Change listing data:
"""
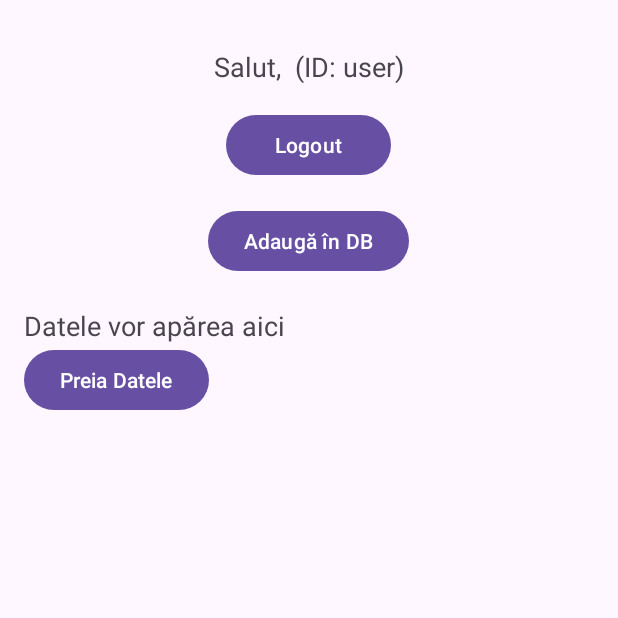
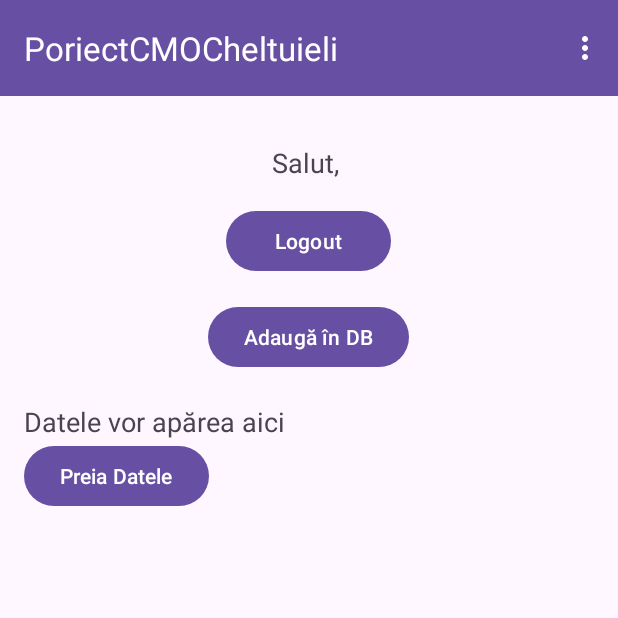
Before and after one commit to Stan11s/ProiectCMO, an Android app: the screen it shows after launch once a user with an empty profile is signed in (WelcomeActivity), on a phone screen of 412 x 824 dp, the top half of it. Run offline under Robolectric (Android 15) with nearby library versions, the phone set to English and light mode, and no system bars; our stand-ins replace Firebase (no records; nobody signed in at launch, a user with empty details on screens opened directly).

Commit message:
#fixes + Adaugare conectare cu fireBase si baza de date lucreaza pentru fiecare user imparte

```diff
--- a/app/src/main/AndroidManifest.xml
+++ b/app/src/main/AndroidManifest.xml
@@ -21,6 +21,7 @@
         <activity
             android:name="com.example.poriectcmocheltuieli.MainActivity"
             android:exported="true">
+
             <intent-filter>
                 <action android:name="android.intent.action.MAIN" />
                 <category android:name="android.intent.category.LAUNCHER" />
@@ -30,6 +31,10 @@
         <!-- Activitatea de înregistrare -->
         <activity android:name="com.example.poriectcmocheltuieli.SignUpActivity" />
         <activity android:name="com.example.poriectcmocheltuieli.WelcomeActivity" />
+        <activity
+            android:name="com.example.poriectcmocheltuieli.CalendarActivity"/>
+
+
     </application>
 
 </manifest>
--- a/app/src/main/java/com/example/poriectcmocheltuieli/WelcomeActivity.java
+++ b/app/src/main/java/com/example/poriectcmocheltuieli/WelcomeActivity.java
@@ -9,6 +9,7 @@ import android.widget.Button;
 import android.widget.TextView;
 
 import androidx.appcompat.app.AppCompatActivity;
+import androidx.appcompat.widget.Toolbar;
 
 import com.google.android.gms.auth.api.signin.GoogleSignIn;
 import com.google.android.gms.auth.api.signin.GoogleSignInAccount;
@@ -17,8 +18,15 @@ import com.google.android.gms.auth.api.signin.GoogleSignInOptions;
 import com.google.firebase.auth.FirebaseAuth;
 import com.google.firebase.firestore.FirebaseFirestore;
 import com.google.firebase.firestore.QueryDocumentSnapshot;
+import android.view.Menu;
+import android.view.MenuInflater;
+import android.view.MenuItem;
+import android.widget.Toast;
 
+import java.text.SimpleDateFormat;
+import java.util.Date;
 import java.util.HashMap;
+import java.util.Locale;
 import java.util.Map;
 
 public class WelcomeActivity extends AppCompatActivity {
@@ -47,6 +55,8 @@ public class WelcomeActivity extends AppCompatActivity {
         addDataButton = findViewById(R.id.addDataButton);
         fetchDataButton = findViewById(R.id.fetchDataButton);
         displayDataText = findViewById(R.id.displayDataText);
+        Toolbar toolbar = findViewById(R.id.toolbar);
+        setSupportActionBar(toolbar);
 
         // Configurarea Google SignIn
         mGoogleSignInClient = GoogleSignIn.getClient(this, GoogleSignInOptions.DEFAULT_SIGN_IN);
@@ -69,7 +79,7 @@ public class WelcomeActivity extends AppCompatActivity {
 
         // Dacă un utilizator este autentificat
         if (userId != null) {
-            welcomeMessage.setText("Salut, " + username + " (ID: " + userId + ")");
+            welcomeMessage.setText("Salut, " + username);
 
             // Adaugă date în Firestore
             String finalUserId = userId; // Trebuie să fie `final` pentru a putea fi folosit în lambda
@@ -105,6 +115,7 @@ public class WelcomeActivity extends AppCompatActivity {
         cumparaturi.put("produs", "Banane");
         cumparaturi.put("cantitate", 5);
         cumparaturi.put("pret", 3.50);
+        cumparaturi.put("data", com.google.firebase.Timestamp.now());
 
         // Adaugă datele în colecția "Users" -> ID-ul utilizatorului -> "Cumparaturi"
         db.collection("Users")
@@ -128,11 +139,18 @@ public class WelcomeActivity extends AppCompatActivity {
                             String produs = document.getString("produs");
                             Long cantitate = document.getLong("cantitate");
                             Double pret = document.getDouble("pret");
+                            Date data =document.getDate(("data"));
 
+                            String dataFormatata = "";
+                            if (data != null) {
+                                SimpleDateFormat sdf = new SimpleDateFormat("dd/MM/yyyy", Locale.getDefault());
+                                dataFormatata = sdf.format(data);
+                            }
                             // Adaugă datele într-un StringBuilder pentru a le afisa
                             displayData.append("Produs: ").append(produs)
                                     .append(", Cantitate: ").append(cantitate)
                                     .append(", Pret: ").append(pret)
+                                    .append(", Data: ").append(dataFormatata)
                                     .append("\n");
                         }
                         // Afișează datele în TextView
@@ -142,4 +160,24 @@ public class WelcomeActivity extends AppCompatActivity {
                     }
                 });
     }
+    @Override
+    public boolean onCreateOptionsMenu(Menu menu) {
+        MenuInflater inflater = getMenuInflater();
+        inflater.inflate(R.menu.menu_toolbar, menu);
+        return super.onCreateOptionsMenu(menu);
+    }
+    @Override
+    public boolean onOptionsItemSelected(MenuItem item) {
+        int id = item.getItemId();
+
+        if (id == R.id.action_expenses) {
+            // Setăm layout-ul la calendar.xml
+            Intent intent = new Intent(this, CalendarActivity.class);
+            startActivity(intent);
+            return true;
+        }
+
+        return super.onOptionsItemSelected(item);
+    }
+
 }
--- a/app/src/main/res/layout/activity_welcome.xml
+++ b/app/src/main/res/layout/activity_welcome.xml
@@ -1,12 +1,25 @@
 <?xml version="1.0" encoding="utf-8"?>
 <androidx.constraintlayout.widget.ConstraintLayout xmlns:android="http://schemas.android.com/apk/res/android"
+    xmlns:tools="http://schemas.android.com/tools"
     android:layout_width="match_parent"
-    android:layout_height="match_parent">
+    android:layout_height="match_parent"
+    xmlns:app="http://schemas.android.com/apk/res-auto">
+
+    <androidx.appcompat.widget.Toolbar
+        android:id="@+id/toolbar"
+        android:layout_width="match_parent"
+        android:layout_height="?attr/actionBarSize"
+        android:background="?attr/colorPrimary"
+        android:theme="@style/ThemeOverlay.AppCompat.Dark.ActionBar"
+        app:popupTheme="@style/ThemeOverlay.AppCompat.Light"
+        tools:ignore="MissingConstraints" />
+
     <LinearLayout
         android:layout_width="match_parent"
         android:layout_height="match_parent"
         android:orientation="vertical"
-        android:padding="16dp">
+        android:padding="16dp"
+        android:layout_marginTop="?attr/actionBarSize">
 
         <TextView
             android:id="@+id/welcomeMessage"
@@ -44,10 +57,9 @@
             android:id="@+id/fetchDataButton"
             android:layout_width="wrap_content"
             android:layout_height="wrap_content"
-            android:text="Preia Datele"
             android:layout_below="@id/displayDataText"
-            android:layout_centerHorizontal="true"/>
-
+            android:layout_centerHorizontal="true"
+            android:text="Preia Datele" />
 
     </LinearLayout>
 
--- /dev/null
+++ b/app/src/main/res/menu/menu_toolbar.xml
@@ -0,0 +1,12 @@
+<?xml version="1.0" encoding="utf-8"?>
+<menu xmlns:android="http://schemas.android.com/apk/res/android">
+    <item
+        android:id="@+id/action_home"
+        android:title="Acasă" />
+    <item
+        android:id="@+id/action_expenses"
+        android:title="Cheltuieli" />
+    <item
+        android:id="@+id/action_add_expense"
+        android:title="Adăugare la cheltuieli" />
+</menu>
```
Also changed, not shown: app/src/main/java/com/example/poriectcmocheltuieli/BaseActivity.java (added, +50 -0 lines), app/src/main/java/com/example/poriectcmocheltuieli/CalendarActivity.java (added, +36 -0 lines), app/src/main/java/com/example/poriectcmocheltuieli/MainActivity.java (+13 -0 lines), app/src/main/res/layout/calendar.xml (added, +80 -0 lines).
"""
# [Aim of the task]
Please return all of the entries word for word, excluding the pictures.

# [Solution for this exercise]
Before and after one commit to Stan11s/ProiectCMO, an Android app: the screen it shows after launch once a user with an empty profile is signed in (WelcomeActivity), on a phone screen of 412 x 824 dp, the top half of it. Run offline under Robolectric (Android 15) with nearby library versions, the phone set to English and light mode, and no system bars; our stand-ins replace Firebase (no records; nobody signed in at launch, a user with empty details on screens opened directly).

Commit message:
#fixes + Adaugare conectare cu fireBase si baza de date lucreaza pentru fiecare user imparte

```diff
--- a/app/src/main/AndroidManifest.xml
+++ b/app/src/main/AndroidManifest.xml
@@ -21,6 +21,7 @@
         <activity
             android:name="com.example.poriectcmocheltuieli.MainActivity"
             android:exported="true">
+
             <intent-filter>
                 <action android:name="android.intent.action.MAIN" />
                 <category android:name="android.intent.category.LAUNCHER" />
@@ -30,6 +31,10 @@
         <!-- Activitatea de înregistrare -->
         <activity android:name="com.example.poriectcmocheltuieli.SignUpActivity" />
         <activity android:name="com.example.poriectcmocheltuieli.WelcomeActivity" />
+        <activity
+            android:name="com.example.poriectcmocheltuieli.CalendarActivity"/>
+
+
     </application>
 
 </manifest>
--- a/app/src/main/java/com/example/poriectcmocheltuieli/WelcomeActivity.java
+++ b/app/src/main/java/com/example/poriectcmocheltuieli/WelcomeActivity.java
@@ -9,6 +9,7 @@ import android.widget.Button;
 import android.widget.TextView;
 
 import androidx.appcompat.app.AppCompatActivity;
+import androidx.appcompat.widget.Toolbar;
 
 import com.google.android.gms.auth.api.signin.GoogleSignIn;
 import com.google.android.gms.auth.api.signin.GoogleSignInAccount;
@@ -17,8 +18,15 @@ import com.google.android.gms.auth.api.signin.GoogleSignInOptions;
 import com.google.firebase.auth.FirebaseAuth;
 import com.google.firebase.firestore.FirebaseFirestore;
 import com.google.firebase.firestore.QueryDocumentSnapshot;
+import android.view.Menu;
+import android.view.MenuInflater;
+import android.view.MenuItem;
+import android.widget.Toast;
 
+import java.text.SimpleDateFormat;
+import java.util.Date;
 import java.util.HashMap;
+import java.util.Locale;
 import java.util.Map;
 
 public class WelcomeActivity extends AppCompatActivity {
@@ -47,6 +55,8 @@ public class WelcomeActivity extends AppCompatActivity {
         addDataButton = findViewById(R.id.addDataButton);
         fetchDataButton = findViewById(R.id.fetchDataButton);
         displayDataText = findViewById(R.id.displayDataText);
+        Toolbar toolbar = findViewById(R.id.toolbar);
+        setSupportActionBar(toolbar);
 
         // Configurarea Google SignIn
         mGoogleSignInClient = GoogleSignIn.getClient(this, GoogleSignInOptions.DEFAULT_SIGN_IN);
@@ -69,7 +79,7 @@ public class WelcomeActivity extends AppCompatActivity {
 
         // Dacă un utilizator este autentificat
         if (userId != null) {
-            welcomeMessage.setText("Salut, " + username + " (ID: " + userId + ")");
+            welcomeMessage.setText("Salut, " + username);
 
             // Adaugă date în Firestore
             String finalUserId = userId; // Trebuie să fie `final` pentru a putea fi folosit în lambda
@@ -105,6 +115,7 @@ public class WelcomeActivity extends AppCompatActivity {
         cumparaturi.put("produs", "Banane");
         cumparaturi.put("cantitate", 5);
         cumparaturi.put("pret", 3.50);
+        cumparaturi.put("data", com.google.firebase.Timestamp.now());
 
         // Adaugă datele în colecția "Users" -> ID-ul utilizatorului -> "Cumparaturi"
         db.collection("Users")
@@ -128,11 +139,18 @@ public class WelcomeActivity extends AppCompatActivity {
                             String produs = document.getString("produs");
                             Long cantitate = document.getLong("cantitate");
                             Double pret = document.getDouble("pret");
+                            Date data =document.getDate(("data"));
 
+                            String dataFormatata = "";
+                            if (data != null) {
+                                SimpleDateFormat sdf = new SimpleDateFormat("dd/MM/yyyy", Locale.getDefault());
+                                dataFormatata = sdf.format(data);
+                            }
                             // Adaugă datele într-un StringBuilder pentru a le afisa
                             displayData.append("Produs: ").append(produs)
                                     .append(", Cantitate: ").append(cantitate)
                                     .append(", Pret: ").append(pret)
+                                    .append(", Data: ").append(dataFormatata)
                                     .append("\n");
                         }
                         // Afișează datele în TextView
@@ -142,4 +160,24 @@ public class WelcomeActivity extends AppCompatActivity {
                     }
                 });
     }
+    @Override
+    public boolean onCreateOptionsMenu(Menu menu) {
+        MenuInflater inflater = getMenuInflater();
+        inflater.inflate(R.menu.menu_toolbar, menu);
+        return super.onCreateOptionsMenu(menu);
+    }
+    @Override
+    public boolean onOptionsItemSelected(MenuItem item) {
+        int id = item.getItemId();
+
+        if (id == R.id.action_expenses) {
+            // Setăm layout-ul la calendar.xml
+            Intent intent = new Intent(this, CalendarActivity.class);
+            startActivity(intent);
+            return true;
+        }
+
+        return super.onOptionsItemSelected(item);
+    }
+
 }
--- a/app/src/main/res/layout/activity_welcome.xml
+++ b/app/src/main/res/layout/activity_welcome.xml
@@ -1,12 +1,25 @@
 <?xml version="1.0" encoding="utf-8"?>
 <androidx.constraintlayout.widget.ConstraintLayout xmlns:android="http://schemas.android.com/apk/res/android"
+    xmlns:tools="http://schemas.android.com/tools"
     android:layout_width="match_parent"
-    android:layout_height="match_parent">
+    android:layout_height="match_parent"
+    xmlns:app="http://schemas.android.com/apk/res-auto">
+
+    <androidx.appcompat.widget.Toolbar
+        android:id="@+id/toolbar"
+        android:layout_width="match_parent"
+        android:layout_height="?attr/actionBarSize"
+        android:background="?attr/colorPrimary"
+        android:theme="@style/ThemeOverlay.AppCompat.Dark.ActionBar"
+        app:popupTheme="@style/ThemeOverlay.AppCompat.Light"
+        tools:ignore="MissingConstraints" />
+
     <LinearLayout
         android:layout_width="match_parent"
         android:layout_height="match_parent"
         android:orientation="vertical"
-        android:padding="16dp">
+        android:padding="16dp"
+        android:layout_marginTop="?attr/actionBarSize">
 
         <TextView
             android:id="@+id/welcomeMessage"
@@ -44,10 +57,9 @@
             android:id="@+id/fetchDataButton"
             android:layout_width="wrap_content"
             android:layout_height="wrap_content"
-            android:text="Preia Datele"
             android:layout_below="@id/displayDataText"
-            android:layout_centerHorizontal="true"/>
-
+            android:layout_centerHorizontal="true"
+            android:text="Preia Datele" />
 
     </LinearLayout>
 
--- /dev/null
+++ b/app/src/main/res/menu/menu_toolbar.xml
@@ -0,0 +1,12 @@
+<?xml version="1.0" encoding="utf-8"?>
+<menu xmlns:android="http://schemas.android.com/apk/res/android">
+    <item
+        android:id="@+id/action_home"
+        android:title="Acasă" />
+    <item
+        android:id="@+id/action_expenses"
+        android:title="Cheltuieli" />
+    <item
+        android:id="@+id/action_add_expense"
+        android:title="Adăugare la cheltuieli" />
+</menu>
```
Also changed, not shown: app/src/main/java/com/example/poriectcmocheltuieli/BaseActivity.java (added, +50 -0 lines), app/src/main/java/com/example/poriectcmocheltuieli/CalendarActivity.java (added, +36 -0 lines), app/src/main/java/com/example/poriectcmocheltuieli/MainActivity.java (+13 -0 lines), app/src/main/res/layout/calendar.xml (added, +80 -0 lines).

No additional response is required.